## WHAT YOU NEED TO DO
How many lines in the records below contain "EliminarCuenta"? Reply with the number only.
•••••
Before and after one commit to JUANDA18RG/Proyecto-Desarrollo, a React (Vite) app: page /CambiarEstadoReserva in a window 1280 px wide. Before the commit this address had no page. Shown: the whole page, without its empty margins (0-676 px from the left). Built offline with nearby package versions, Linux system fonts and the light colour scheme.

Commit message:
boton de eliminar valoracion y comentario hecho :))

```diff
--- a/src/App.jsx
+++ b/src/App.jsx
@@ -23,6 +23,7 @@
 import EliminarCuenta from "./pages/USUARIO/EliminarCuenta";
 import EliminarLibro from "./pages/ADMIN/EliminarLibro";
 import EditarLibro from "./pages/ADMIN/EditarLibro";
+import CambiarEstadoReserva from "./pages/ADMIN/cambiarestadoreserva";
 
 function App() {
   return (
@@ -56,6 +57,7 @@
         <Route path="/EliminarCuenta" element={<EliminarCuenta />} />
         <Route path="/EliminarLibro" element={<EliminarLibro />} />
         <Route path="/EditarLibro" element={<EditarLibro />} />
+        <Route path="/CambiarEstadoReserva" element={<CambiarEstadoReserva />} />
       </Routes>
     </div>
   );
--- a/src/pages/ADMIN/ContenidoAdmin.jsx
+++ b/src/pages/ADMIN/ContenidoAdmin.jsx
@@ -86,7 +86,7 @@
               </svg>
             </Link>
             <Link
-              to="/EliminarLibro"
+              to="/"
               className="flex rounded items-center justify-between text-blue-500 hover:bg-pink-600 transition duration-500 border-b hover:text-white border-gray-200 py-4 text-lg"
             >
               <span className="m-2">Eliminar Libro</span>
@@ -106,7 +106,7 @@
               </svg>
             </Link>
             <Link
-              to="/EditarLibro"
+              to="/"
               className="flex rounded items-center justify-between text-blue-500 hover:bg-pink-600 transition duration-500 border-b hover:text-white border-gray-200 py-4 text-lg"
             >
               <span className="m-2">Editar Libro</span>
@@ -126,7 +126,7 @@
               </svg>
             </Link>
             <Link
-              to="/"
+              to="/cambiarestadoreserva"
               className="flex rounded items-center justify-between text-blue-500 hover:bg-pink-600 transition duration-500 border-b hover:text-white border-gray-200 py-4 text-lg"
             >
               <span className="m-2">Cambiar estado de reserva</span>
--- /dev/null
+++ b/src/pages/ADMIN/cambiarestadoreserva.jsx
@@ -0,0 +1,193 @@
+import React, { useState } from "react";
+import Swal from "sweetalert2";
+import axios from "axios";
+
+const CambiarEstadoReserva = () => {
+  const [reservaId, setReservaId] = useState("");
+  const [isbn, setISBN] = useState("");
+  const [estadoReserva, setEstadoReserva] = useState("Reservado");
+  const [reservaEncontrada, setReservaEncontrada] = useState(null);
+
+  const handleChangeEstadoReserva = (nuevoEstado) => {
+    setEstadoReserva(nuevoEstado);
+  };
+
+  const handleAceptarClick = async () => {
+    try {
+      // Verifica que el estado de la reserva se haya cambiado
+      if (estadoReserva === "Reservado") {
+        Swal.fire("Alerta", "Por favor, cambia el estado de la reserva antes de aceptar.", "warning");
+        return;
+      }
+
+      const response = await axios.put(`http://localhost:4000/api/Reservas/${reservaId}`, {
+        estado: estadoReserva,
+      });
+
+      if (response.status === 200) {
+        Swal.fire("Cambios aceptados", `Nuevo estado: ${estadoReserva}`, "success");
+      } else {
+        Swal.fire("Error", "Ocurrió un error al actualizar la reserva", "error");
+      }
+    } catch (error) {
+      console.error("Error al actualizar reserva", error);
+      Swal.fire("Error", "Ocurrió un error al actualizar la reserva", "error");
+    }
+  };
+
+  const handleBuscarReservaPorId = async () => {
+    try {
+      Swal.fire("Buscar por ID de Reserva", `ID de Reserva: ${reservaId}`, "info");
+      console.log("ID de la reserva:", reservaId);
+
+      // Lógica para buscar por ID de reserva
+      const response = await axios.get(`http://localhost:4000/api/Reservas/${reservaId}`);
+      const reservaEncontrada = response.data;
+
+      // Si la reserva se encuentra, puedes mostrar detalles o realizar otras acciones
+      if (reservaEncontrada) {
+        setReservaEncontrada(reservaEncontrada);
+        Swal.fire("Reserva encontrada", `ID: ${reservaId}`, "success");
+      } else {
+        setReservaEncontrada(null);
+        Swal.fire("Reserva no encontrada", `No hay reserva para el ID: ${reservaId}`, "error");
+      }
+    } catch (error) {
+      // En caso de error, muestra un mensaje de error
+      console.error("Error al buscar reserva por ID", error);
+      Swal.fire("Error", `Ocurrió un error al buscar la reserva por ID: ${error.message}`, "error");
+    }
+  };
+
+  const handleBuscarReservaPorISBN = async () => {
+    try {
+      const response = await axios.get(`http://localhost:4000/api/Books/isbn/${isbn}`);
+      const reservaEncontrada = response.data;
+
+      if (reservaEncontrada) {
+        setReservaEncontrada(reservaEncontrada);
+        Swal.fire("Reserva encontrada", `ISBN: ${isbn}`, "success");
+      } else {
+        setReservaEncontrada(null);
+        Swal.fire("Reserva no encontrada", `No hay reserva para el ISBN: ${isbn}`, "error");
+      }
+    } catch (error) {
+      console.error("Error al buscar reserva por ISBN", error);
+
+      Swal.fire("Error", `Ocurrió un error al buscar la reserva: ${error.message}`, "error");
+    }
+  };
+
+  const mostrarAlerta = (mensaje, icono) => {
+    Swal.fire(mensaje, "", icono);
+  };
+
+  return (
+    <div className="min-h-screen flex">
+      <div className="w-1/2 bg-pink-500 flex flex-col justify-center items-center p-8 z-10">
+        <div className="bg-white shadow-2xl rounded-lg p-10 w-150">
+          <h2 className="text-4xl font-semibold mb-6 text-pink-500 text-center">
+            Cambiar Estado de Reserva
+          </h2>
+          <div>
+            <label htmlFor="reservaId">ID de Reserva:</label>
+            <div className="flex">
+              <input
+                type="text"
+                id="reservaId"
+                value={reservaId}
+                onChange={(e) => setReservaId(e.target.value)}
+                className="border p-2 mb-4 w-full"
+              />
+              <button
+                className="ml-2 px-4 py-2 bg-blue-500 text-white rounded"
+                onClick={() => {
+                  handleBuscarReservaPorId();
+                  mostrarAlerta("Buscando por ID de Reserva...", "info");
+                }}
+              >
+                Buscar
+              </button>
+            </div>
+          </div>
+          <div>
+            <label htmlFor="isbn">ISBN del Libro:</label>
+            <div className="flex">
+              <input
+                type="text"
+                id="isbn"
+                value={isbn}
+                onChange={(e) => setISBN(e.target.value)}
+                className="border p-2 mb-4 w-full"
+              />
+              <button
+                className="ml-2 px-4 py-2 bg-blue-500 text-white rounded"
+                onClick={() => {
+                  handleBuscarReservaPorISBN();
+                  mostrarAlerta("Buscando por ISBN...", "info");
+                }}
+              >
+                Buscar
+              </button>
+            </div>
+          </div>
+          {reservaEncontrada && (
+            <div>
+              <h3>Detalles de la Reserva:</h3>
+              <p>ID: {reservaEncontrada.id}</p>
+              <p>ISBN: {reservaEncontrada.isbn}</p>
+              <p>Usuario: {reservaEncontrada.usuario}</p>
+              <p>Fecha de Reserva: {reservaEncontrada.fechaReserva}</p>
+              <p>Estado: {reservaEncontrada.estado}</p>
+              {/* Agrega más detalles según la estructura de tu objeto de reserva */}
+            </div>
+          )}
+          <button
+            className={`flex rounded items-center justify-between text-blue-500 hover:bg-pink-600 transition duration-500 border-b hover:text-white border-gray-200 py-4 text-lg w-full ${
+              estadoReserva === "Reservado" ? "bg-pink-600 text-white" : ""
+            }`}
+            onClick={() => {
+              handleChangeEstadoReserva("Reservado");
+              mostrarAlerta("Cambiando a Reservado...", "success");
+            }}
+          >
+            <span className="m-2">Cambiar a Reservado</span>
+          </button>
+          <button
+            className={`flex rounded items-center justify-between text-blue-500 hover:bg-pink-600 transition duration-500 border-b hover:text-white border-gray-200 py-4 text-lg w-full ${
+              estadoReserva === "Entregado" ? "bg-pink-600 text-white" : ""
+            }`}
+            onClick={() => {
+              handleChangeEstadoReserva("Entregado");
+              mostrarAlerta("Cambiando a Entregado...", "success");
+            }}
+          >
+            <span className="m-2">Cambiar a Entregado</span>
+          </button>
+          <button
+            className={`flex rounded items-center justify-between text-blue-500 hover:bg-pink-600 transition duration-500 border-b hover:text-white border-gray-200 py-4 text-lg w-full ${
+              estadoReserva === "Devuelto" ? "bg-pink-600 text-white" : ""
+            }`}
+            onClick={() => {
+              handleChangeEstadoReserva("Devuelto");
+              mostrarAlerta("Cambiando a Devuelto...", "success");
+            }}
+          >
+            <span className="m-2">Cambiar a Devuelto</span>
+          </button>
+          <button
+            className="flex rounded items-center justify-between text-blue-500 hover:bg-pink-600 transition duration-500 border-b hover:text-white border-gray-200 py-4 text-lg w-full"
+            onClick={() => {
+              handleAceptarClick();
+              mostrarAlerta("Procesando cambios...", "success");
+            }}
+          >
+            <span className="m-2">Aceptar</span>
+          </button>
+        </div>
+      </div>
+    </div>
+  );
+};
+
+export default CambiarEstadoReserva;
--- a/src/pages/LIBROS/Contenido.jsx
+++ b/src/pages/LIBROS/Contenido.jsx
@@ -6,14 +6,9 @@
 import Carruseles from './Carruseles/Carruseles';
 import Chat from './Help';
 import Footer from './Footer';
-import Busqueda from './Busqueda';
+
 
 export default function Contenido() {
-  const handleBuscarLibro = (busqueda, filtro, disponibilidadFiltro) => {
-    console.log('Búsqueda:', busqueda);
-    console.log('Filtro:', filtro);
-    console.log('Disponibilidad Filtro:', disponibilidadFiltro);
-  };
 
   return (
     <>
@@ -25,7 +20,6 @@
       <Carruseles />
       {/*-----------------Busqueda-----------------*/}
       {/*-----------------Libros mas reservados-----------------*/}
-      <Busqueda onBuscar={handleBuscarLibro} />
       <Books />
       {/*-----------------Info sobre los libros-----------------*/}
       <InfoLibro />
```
•••••
## TASK OUTPUT
2